The following documents offer additional information on Sunday liquor sale bans.
Blue Laws: Easing Up on Sunday Liquor Sales
Throwing out Prohibition-era laws means more revenue for states
This article from U.S. News & News Reports looks at the trend of states repealing blue laws and bringing in more tax revenue as a result. It notes, “A recent study found that the dozen states that have recently allowed liquor to be sold on Sundays generate more than $200 million in new state revenue every year.”
The Effect of Sunday Sales of Alcohol on Highway Crash Fatalities

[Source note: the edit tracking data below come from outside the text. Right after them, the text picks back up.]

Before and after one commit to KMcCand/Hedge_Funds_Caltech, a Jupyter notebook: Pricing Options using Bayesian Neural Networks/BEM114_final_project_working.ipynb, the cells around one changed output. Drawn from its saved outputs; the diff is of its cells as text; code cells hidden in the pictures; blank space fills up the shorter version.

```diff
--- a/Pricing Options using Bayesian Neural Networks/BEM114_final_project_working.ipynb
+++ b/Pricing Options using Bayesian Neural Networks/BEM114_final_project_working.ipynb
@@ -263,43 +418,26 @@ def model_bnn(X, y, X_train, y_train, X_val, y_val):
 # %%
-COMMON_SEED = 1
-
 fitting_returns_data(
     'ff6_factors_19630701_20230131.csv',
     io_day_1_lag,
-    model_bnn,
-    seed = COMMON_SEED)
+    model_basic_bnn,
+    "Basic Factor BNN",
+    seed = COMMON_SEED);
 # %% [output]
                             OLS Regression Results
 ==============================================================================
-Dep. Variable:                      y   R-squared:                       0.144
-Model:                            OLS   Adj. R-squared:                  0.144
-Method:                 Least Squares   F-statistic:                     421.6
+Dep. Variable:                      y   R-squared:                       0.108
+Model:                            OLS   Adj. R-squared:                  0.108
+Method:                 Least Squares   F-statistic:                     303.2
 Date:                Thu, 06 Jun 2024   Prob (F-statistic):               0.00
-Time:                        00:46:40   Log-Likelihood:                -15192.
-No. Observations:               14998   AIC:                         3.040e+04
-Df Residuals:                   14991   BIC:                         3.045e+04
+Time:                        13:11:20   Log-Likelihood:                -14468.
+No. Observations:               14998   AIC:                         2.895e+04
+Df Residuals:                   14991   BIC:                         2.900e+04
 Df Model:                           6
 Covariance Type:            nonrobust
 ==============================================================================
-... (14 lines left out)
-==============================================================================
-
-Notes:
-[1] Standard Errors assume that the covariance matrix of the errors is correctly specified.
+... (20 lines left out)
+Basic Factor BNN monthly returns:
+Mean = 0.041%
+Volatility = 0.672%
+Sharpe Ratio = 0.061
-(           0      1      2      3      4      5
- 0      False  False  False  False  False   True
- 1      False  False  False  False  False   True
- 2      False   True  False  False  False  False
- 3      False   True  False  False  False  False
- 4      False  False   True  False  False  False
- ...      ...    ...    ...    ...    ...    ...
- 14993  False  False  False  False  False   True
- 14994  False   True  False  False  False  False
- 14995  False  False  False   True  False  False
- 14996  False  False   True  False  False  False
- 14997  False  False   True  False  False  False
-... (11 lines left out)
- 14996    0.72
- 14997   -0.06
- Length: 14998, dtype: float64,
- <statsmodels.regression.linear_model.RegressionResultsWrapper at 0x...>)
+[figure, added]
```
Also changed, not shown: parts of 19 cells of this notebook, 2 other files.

This study by economics professor Mark Stehr finds there is no correlation between repealing Sunday sales of alcohol laws and highway crash fatalities. The study notes that after “drawing upon data from the lower 48 states from the Fatality Analysis Reporting System (FARS), this paper finds that only the repeal in New Mexico led to an increase in fatalities.”
Sunday Sales and Georgia
This policy analysis by the Distilled Spirits Council of the United States projects the fiscal effects that allowing Sunday alcohol sales in Georgia would have on consumers and tax revenues. It estimates allowing the “Sunday sale of spirits would generate between $3.4 and $4.8 million in new tax revenues for the state.”
States OK Sunday Spirits Sales to Increase Tax Revenue, Consumer Convenience
This article from Budget & Tax News examines the positive economic impacts that repealing blue laws has had on states. It notes, “With Sunday now the second-busiest shopping day of the week, states and localities are realizing these outdated Blue Laws no longer have a place in our modern society.”
Will the Recession Doom the Last Sunday Blue Laws?
Time magazine takes a look at the growing trend of states repealing blue laws that date back to colonial times. Auburn University economics professor David Laband says, “States realize that consumers will migrate to a place where they can buy what they want. And whatever their reasons are for not wanting to sell on Sunday, these states realize they’re paying a price for it in foregone tax revenues. So once the economy goes bad, then the cost of their policies [is] apparent to them.”
For further information on this subject, visit The Heartland Institute’s Web site, http://www.heartland.org.
Nothing in this message is intended to influence the passage of legislation, and it does not necessarily represent the views of The Heartland Institute. If you have any questions about this issue or the Heartland Web site, contact Legislative Specialist John Nothdurft at 312/377-4000 or email@example.com.